The narrator needs to recall a past event that explains the behavior of a character. Or the memory can impose itself on one of the characters, through a sensation.
Going back can maintain suspense: the author first shows the consequences of an action, then goes back in the chronology to recount the circumstances. This process is frequently used in detective novels.
A transition sentence makes it possible to bring back the past, & write essay today either because the character makes an effort of memory, or because the past is imposed on him.
A concluding sentence can take the reader back to the original chronology of the story.
Ex .: Today, times have changed: I grew up …
The narrator’s omniscient provides the reader with information that the characters in the story are ignorant and arousing the reader’s curiosity.
Ex .: Valentine did not yet know that this man was going to transform his life.
The future of a character is evoked by the omniscient narrator who gives the reader information that the characters of the story are unaware, or by one of the characters that project into the future, a feeling, or made a prophecy.
Ex .: It would therefore be my turn to be deleted.
The internal narrator tells the story he lived when he was younger. He knows the sequence of events and can therefore anticipate (means of creating suspense).
Ex: It was only later, when I saw my old friend again… that I could understand his attitude….
1- The ellipse.
The ellipse consists of ignoring certain episodes of the story. It is used in several cases. As some moments are of no particular interest, the narrator chooses not to mention them.

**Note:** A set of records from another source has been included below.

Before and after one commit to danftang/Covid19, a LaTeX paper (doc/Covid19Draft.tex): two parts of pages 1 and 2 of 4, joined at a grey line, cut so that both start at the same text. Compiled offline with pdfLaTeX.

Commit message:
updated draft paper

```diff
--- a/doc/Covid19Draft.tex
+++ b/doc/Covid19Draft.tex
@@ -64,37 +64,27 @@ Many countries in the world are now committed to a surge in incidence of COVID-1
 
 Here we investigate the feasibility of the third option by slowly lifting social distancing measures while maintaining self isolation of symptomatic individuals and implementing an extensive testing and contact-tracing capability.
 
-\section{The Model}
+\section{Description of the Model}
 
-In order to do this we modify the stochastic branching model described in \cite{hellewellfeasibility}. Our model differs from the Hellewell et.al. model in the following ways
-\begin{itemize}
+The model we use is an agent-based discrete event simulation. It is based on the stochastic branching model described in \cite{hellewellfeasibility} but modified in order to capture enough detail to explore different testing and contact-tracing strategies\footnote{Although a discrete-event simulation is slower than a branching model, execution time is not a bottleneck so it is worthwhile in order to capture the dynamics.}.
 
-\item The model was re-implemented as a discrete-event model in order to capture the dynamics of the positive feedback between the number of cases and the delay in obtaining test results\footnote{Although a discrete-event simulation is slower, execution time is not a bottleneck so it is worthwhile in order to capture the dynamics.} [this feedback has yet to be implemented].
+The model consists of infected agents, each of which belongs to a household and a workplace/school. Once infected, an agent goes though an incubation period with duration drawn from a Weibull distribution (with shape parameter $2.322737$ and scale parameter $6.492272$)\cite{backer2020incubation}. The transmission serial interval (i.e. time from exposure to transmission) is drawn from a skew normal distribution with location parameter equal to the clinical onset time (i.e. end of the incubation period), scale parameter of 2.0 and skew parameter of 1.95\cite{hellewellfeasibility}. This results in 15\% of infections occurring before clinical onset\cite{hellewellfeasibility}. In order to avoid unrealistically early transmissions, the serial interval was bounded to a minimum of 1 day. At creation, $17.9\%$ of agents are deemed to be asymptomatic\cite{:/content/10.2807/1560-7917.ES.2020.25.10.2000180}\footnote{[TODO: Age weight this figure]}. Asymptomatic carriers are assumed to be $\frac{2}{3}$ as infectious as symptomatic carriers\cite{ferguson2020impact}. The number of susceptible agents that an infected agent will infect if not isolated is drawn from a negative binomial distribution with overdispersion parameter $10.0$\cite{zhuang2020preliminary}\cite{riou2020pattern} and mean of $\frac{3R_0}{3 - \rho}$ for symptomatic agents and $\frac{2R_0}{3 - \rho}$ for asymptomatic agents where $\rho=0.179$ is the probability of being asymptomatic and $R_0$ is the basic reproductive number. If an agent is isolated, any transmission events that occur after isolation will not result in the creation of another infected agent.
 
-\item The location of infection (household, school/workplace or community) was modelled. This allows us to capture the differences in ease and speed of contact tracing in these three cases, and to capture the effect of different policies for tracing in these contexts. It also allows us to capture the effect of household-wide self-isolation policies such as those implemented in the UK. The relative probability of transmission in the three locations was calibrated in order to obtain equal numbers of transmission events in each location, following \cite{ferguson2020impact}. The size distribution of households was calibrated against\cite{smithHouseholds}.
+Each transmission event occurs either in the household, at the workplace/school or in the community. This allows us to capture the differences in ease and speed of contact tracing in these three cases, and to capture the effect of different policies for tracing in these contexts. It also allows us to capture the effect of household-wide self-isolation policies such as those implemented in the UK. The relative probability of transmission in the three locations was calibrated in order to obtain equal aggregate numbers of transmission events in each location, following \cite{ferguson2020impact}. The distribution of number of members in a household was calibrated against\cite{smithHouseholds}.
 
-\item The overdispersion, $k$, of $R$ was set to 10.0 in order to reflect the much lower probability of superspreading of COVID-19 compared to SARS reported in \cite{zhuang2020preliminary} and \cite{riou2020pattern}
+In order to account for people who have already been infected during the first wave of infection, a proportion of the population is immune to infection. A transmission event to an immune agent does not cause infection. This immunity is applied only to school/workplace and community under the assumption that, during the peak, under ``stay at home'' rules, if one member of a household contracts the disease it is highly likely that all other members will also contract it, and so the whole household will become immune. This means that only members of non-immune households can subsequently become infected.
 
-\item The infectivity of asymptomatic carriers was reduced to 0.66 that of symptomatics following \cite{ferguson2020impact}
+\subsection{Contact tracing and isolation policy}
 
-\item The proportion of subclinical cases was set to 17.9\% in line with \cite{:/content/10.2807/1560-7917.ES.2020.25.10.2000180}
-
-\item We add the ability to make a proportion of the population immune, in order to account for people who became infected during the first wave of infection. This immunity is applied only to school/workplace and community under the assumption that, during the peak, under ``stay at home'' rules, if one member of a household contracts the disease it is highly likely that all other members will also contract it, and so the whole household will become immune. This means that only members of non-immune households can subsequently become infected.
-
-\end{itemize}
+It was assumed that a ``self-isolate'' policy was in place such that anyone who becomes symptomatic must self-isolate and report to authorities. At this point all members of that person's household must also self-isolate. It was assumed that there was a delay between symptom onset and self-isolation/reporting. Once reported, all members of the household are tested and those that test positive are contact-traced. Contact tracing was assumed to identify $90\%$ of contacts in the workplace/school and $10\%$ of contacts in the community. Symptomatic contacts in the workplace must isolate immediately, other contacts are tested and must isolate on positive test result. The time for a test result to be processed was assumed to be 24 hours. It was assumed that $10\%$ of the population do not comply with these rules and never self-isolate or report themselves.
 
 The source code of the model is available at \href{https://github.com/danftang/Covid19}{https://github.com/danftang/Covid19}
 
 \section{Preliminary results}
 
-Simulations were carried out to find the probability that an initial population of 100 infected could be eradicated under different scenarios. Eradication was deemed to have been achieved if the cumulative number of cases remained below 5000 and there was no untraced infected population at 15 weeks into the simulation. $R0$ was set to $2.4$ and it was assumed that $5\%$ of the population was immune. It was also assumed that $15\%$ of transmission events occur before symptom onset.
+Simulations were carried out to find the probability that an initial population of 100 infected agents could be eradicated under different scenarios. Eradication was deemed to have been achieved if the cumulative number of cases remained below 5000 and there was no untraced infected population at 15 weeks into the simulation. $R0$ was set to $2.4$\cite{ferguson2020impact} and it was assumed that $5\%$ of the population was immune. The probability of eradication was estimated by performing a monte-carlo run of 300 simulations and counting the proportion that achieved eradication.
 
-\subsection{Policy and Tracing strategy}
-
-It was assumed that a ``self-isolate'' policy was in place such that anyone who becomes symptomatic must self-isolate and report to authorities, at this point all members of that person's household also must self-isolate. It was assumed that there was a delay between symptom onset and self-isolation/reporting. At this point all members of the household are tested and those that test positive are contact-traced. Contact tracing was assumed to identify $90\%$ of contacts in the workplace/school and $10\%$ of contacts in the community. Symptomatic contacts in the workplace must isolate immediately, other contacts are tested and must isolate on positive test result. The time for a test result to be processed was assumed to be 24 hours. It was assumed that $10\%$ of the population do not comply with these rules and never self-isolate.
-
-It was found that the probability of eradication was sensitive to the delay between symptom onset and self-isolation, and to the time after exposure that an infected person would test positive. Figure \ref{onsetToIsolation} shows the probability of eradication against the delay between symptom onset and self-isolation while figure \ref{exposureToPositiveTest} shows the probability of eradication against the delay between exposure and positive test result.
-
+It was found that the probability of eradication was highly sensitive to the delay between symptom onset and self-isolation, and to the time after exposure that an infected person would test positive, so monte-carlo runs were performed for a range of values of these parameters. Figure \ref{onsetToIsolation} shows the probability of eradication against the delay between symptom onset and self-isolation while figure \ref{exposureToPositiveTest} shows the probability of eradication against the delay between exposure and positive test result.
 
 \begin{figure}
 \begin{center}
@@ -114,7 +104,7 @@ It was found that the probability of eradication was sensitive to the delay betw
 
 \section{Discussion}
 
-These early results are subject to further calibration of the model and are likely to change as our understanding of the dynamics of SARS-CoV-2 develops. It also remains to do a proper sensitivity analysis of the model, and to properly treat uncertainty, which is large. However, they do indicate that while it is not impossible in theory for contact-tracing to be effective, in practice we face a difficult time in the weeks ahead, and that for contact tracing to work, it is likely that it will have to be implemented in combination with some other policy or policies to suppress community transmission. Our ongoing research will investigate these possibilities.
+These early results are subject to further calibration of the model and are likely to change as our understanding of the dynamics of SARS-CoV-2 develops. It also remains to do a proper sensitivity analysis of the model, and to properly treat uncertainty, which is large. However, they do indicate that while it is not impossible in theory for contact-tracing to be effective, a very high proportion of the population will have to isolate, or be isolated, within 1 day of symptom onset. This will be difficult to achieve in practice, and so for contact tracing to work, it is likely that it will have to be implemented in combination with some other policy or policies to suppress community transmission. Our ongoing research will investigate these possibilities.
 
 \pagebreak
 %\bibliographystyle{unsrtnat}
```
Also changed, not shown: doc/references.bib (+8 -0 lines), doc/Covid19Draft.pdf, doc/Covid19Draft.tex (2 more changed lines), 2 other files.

Sometimes the episodes should not be revealed, because the narrator wants to keep them a secret to maintain the suspense or because he wants to forget them. It also happens that the narrator is unable to recount a scene in the story, because he was absent or because he does not remember it.
The ellipse can be indicated by a short sentence which explains its duration, short (an hour passed, the next day…) or longer (three years later).
- The narrator can also intervene directly and indicate that he is ignoring this episode.
Ex: Here, we ask permission to pass, without saying a word, over a period of three years.
2- The dilation.
Dilation consists of stretching real-time, as in cinematic slow motion. It is the opposite of the ellipse. The narrator uses it because it is a key moment or to arouse feelings, emotions in the reader. The expansion also allows an action to be broken down.
3- The summary
The summary consists of condensing an episode of the story into a few lines because it is less interesting than others.
It is the pronoun " he " or " she " which is privileged to tell the actions of the character. The narrator is not a character in the story. Example: “Denise had come on foot (…) She was holding hands (…)”
The internal narrator merges with a character in the story and chooses to tell this story through his eyes. The narrator only knows facts that he has seen, understood, or heard said. This point of view (or perspective or focus ) is called internal or subjective.
The external narrator can choose between several techniques a - He can choose to privilege the point of view of a character. He sees through her gaze and slips into her thoughts, it’s always the internal point of view.
He can also know everything about the places, facts, and actions of the characters (including what they do not know). He is likely to slip into the skin of each of his characters, throughout the text. We speak, in this case, of an omniscient point of view or zero focus.
Sometimes, he chooses to describe the characters and places from outside, as a simple observer. He sticks to appearances. He never penetrates the thoughts of his characters. The point of view is therefore external.